Monday, November 21, 2016

Learning to Be a Rabbi in the Pews

This past Shabbat was relaxing, spiritual and reflective for me. I wasn't "working" as a rabbi, so I had the chance to sit with my family in the congregation as I do on many Shabbat mornings. My oldest son and I arrived early to shul (the synagogue) because he wanted to get there in time for Shacharit (the early morning prayers) as he will be leading that part of the Shabbat services at his upcoming bar mitzvah. Rather than worry about the spiritual satisfaction of anyone else in the congregation (a common occupational hazard for rabbis), I was able to focus on my own spiritual needs.

As a rabbi who is not a full-time congregational rabbi, I have the luxury of being able to enjoy Shabbat services with my family on many occasions throughout the year at the same congregation in which I attended preschool, became bar mitzvah and celebrated my wedding. I lead services as a Visiting Rabbi in a congregation just enough times throughout the year for me to enjoy the experience without the tzuris (loosely translated from the Yiddish as "headaches") that usually come
with a full-time pulpit rabbi position.

When I was in rabbinical school at The Jewish Theological Seminary I was fully committed to spend my professional career as a congregational rabbi. However, I wouldn't trade my current lifestyle for anything because I'm afforded the opportunity to serve as a rabbi and still have many weekends to myself and to my family to truly appreciate Shabbat.

Rabbi Herman Savitz
Rabbi Herman Savitz

I can point to many rabbis before, during and after my time in rabbinical school who served as positive role models for me to learn what it means to serve a congregation as a rabbi. There was one rabbi in particular who taught me both how to be a rabbi-congregant and why that position is such a blessing. In 2001 my wife and I moved to Caldwell, New Jersey where I served a rabbinic internship during rabbinical school. It was at Congregation Agudath Israel that we met Renee and Rabbi Herman Savitz. I immediately liked them both. Renee is a warm, caring and talented artist who made beautiful tallitot (prayer shawls) and Torah covers. Herm was a dedicated hospital chaplain at a prominent psychiatric hospital, the Veterans Administration Hospital a couple other hospitals. He was a big teddy bear who was very knowledgeable and enjoyed to kibbitz.

Rabbi Savitz went to shul when he wanted to and when he did attend, he often arrived late. I always enjoyed sitting with him and schmoozing during the service. He maintained a very nice and respectful friendship with the rabbi of the congregation. When he was called upon to help out in the synagogue, he graciously did. He was treated as a fellow congregant, but always with the respect that he deserved as a rabbi. I know that several people in the synagogue treated him as a friend and fellow congregant, but when the time came and they needed a trusted counselor, they went to Rabbi Savitz in his rabbinic capacity.

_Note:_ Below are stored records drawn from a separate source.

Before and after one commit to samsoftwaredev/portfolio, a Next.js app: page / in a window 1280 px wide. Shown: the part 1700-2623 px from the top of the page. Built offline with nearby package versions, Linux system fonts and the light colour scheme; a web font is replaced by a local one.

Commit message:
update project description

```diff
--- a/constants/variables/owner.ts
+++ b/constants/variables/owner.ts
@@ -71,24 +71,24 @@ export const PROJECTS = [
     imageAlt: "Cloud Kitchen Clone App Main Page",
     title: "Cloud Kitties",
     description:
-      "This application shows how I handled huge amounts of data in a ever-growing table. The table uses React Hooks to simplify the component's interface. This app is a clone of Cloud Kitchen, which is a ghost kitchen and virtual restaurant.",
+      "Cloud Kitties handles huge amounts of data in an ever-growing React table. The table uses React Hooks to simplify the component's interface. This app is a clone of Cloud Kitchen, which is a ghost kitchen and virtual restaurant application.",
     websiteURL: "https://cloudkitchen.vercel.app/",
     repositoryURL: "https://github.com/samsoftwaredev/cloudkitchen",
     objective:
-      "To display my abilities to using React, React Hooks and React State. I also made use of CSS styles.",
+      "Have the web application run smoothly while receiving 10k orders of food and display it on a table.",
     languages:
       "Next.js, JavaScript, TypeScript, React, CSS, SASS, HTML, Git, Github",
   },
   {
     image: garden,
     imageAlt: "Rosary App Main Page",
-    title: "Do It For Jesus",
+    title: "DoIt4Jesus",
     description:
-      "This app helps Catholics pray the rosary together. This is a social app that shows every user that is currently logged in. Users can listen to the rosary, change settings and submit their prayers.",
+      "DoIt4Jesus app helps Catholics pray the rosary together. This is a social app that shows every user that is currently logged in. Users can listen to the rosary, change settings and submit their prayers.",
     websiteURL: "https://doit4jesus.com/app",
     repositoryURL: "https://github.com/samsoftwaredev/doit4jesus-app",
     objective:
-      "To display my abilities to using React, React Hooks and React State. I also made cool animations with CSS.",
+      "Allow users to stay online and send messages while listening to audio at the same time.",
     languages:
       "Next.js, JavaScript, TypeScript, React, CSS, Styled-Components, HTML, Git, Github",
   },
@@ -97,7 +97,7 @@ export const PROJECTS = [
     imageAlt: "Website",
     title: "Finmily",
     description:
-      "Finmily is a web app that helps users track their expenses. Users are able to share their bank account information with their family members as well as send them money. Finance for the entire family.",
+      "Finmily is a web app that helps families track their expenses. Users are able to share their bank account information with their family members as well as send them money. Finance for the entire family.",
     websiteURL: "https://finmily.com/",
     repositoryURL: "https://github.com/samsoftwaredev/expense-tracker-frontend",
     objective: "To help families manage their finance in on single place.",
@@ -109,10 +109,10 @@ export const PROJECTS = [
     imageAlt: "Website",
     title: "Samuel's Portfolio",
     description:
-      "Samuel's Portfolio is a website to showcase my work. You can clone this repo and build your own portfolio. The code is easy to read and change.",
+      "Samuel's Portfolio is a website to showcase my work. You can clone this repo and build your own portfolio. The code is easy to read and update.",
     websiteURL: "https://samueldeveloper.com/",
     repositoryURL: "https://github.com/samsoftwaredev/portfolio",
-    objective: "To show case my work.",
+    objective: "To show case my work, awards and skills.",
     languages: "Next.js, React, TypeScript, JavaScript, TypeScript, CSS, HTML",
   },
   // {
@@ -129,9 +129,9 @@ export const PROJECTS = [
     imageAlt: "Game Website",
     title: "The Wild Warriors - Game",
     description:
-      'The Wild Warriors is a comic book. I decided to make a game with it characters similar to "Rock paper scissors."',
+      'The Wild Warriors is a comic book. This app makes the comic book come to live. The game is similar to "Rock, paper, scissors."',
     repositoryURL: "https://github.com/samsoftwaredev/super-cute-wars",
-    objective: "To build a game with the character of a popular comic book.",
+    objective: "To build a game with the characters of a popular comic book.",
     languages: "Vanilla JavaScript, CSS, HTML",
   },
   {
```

While I served that internship to learn from the rabbi of the congregation, I learned a great deal from Rabbi Savitz as well. I often look back on my time in Caldwell, New Jersey and reflect on what Rabbi Savitz taught me about being a rabbi who's also a congregant in a synagogue. It can sometimes be a challenging role, but he did it with class. I hope to emulate his menschlichkeit.

Rabbi Herman Savitz, z"l, died last Thursday and was buried yesterday. To his entire family I offer my deepest condolences. Hamakom yinachem etchem. May the memory of Rabbi Herman Savitz endure for blessings.

1 comment:

Rafi Stareshefsky said...

Rabbi Savitz was indeed a mentor of mine. I was his Hebrew School Principal, and I served as his kids' teacher and Assistant Principal at the Hebrew Academy of Morris County. Please lrt me have his Rebbetzin's email address, so I can send her my condolences. I currently reside in Netanya, Israel. Richard Stareshefsky (AKA Star)